- Opening Delimiter -

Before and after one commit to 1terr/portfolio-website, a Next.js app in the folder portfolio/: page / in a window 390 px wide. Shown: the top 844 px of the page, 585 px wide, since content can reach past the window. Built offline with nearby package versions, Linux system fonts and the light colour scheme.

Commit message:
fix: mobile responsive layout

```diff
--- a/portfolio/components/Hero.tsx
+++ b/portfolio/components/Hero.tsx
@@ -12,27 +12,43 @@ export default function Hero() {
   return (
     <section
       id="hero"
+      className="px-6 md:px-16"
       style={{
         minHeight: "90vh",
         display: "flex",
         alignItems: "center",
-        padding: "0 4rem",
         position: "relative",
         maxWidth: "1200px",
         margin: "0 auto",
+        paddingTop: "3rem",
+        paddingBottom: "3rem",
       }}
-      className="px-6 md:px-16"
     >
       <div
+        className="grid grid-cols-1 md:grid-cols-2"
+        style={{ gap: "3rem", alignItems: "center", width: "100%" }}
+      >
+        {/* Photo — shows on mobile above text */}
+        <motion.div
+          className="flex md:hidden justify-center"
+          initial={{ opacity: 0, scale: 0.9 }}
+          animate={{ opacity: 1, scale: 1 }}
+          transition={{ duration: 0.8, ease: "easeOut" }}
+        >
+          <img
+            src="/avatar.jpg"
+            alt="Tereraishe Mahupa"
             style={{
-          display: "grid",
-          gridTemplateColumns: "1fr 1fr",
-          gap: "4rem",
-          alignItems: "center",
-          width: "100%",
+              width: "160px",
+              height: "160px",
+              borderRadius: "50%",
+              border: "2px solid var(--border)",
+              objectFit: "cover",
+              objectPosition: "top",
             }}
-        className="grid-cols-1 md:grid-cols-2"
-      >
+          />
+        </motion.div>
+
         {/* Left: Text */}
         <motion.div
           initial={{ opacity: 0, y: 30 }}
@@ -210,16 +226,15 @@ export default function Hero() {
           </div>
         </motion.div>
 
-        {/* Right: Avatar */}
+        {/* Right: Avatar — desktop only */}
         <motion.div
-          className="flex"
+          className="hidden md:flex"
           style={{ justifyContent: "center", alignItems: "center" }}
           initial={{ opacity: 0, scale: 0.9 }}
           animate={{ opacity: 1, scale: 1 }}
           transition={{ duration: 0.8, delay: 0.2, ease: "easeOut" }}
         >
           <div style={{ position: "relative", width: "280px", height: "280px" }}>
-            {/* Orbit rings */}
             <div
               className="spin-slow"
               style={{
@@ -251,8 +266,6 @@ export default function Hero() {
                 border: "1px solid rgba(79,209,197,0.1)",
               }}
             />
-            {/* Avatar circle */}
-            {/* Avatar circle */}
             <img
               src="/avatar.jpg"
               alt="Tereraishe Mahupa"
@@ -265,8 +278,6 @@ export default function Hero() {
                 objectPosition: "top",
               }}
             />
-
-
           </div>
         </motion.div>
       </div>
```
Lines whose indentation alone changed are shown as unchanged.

- Closing Delimiter -
- Opening Delimiter -

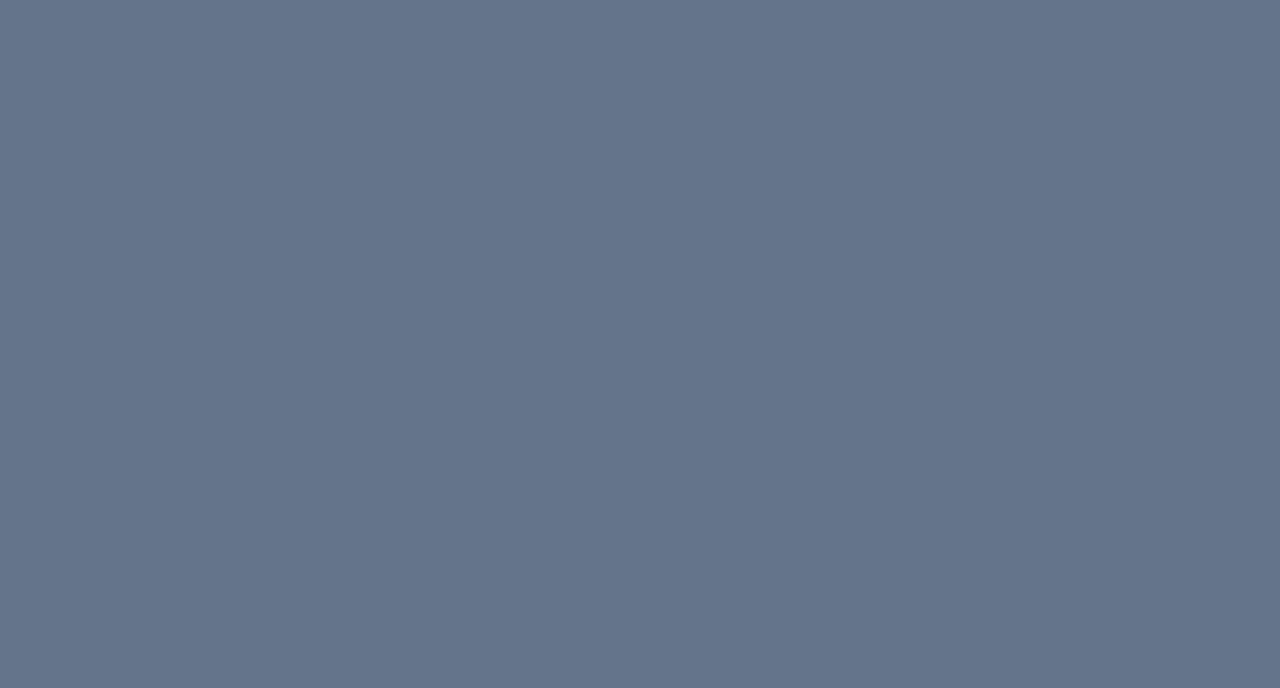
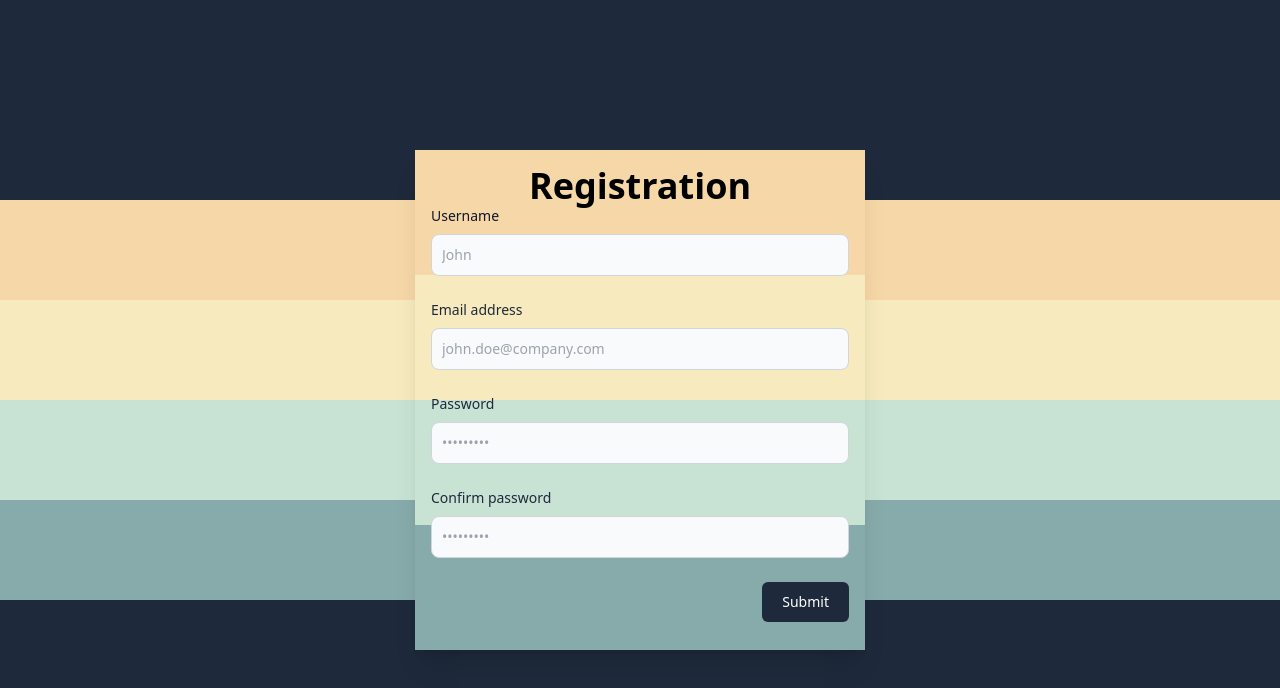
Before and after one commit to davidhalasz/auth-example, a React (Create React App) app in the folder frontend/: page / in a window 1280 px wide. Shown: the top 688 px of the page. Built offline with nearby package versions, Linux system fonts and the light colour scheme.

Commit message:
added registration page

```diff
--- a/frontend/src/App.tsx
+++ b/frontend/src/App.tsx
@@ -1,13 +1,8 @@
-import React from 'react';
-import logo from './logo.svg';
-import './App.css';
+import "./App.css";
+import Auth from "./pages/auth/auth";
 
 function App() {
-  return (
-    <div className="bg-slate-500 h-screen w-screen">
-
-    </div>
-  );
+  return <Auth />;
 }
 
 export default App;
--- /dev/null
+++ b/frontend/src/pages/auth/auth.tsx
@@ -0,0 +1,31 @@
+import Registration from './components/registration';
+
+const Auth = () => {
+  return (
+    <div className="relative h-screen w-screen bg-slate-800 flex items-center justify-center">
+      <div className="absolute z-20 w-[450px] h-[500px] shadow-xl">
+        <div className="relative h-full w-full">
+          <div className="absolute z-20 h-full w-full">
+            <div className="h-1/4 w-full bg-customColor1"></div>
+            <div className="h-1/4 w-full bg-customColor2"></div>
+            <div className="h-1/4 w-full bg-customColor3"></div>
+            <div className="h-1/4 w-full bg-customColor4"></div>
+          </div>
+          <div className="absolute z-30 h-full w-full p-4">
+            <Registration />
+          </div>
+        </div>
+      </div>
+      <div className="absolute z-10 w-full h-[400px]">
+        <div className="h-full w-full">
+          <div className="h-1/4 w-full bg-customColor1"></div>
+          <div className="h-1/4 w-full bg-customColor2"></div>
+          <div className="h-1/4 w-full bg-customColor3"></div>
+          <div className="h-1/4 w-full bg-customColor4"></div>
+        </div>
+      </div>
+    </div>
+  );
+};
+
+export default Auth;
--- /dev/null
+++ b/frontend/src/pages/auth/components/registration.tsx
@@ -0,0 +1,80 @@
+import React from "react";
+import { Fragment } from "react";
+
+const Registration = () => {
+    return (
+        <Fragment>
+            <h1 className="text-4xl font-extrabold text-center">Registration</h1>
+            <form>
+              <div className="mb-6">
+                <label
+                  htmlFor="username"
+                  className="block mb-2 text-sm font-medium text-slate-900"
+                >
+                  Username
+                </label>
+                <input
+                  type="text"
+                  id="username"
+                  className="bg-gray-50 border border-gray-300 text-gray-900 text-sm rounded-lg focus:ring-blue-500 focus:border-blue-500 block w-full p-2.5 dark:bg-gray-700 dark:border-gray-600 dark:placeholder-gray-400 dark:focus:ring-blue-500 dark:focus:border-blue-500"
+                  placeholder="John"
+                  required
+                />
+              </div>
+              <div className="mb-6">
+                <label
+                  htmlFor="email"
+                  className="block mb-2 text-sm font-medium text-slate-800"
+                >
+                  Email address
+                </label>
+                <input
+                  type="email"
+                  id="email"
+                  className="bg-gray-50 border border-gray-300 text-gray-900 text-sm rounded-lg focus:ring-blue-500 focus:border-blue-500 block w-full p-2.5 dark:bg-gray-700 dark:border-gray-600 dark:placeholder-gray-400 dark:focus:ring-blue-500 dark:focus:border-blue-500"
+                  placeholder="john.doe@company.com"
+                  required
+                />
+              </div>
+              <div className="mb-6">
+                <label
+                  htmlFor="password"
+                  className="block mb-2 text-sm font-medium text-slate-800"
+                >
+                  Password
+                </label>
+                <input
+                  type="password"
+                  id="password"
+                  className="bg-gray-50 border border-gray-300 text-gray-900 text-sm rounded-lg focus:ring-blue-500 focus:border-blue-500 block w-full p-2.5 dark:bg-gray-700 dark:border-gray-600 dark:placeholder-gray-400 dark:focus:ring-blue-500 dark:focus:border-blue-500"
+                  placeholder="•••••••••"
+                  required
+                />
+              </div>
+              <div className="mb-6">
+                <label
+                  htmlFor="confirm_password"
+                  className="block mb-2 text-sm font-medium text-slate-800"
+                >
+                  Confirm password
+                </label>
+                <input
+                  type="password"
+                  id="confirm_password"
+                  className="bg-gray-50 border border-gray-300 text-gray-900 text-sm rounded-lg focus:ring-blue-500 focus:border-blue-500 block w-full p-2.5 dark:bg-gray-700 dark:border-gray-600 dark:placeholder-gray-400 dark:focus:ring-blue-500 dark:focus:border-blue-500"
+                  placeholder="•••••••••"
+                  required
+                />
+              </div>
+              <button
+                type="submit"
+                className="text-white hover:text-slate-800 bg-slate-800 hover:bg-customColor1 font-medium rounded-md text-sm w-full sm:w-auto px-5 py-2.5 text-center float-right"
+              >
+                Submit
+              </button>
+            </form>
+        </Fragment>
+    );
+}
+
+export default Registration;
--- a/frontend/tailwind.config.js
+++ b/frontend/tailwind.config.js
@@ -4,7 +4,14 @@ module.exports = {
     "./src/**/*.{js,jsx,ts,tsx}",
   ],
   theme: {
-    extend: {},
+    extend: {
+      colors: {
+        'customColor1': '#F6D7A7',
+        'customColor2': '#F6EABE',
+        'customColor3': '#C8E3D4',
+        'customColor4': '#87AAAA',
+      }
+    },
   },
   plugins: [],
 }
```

- Closing Delimiter -

▶ [Assigned task]:
Find each line in the material above that carries the string "opacity", and copy it.

▶ [Exercise output]:
+          initial={{ opacity: 0, scale: 0.9 }}
+          animate={{ opacity: 1, scale: 1 }}
           initial={{ opacity: 0, y: 30 }}
           initial={{ opacity: 0, scale: 0.9 }}
           animate={{ opacity: 1, scale: 1 }}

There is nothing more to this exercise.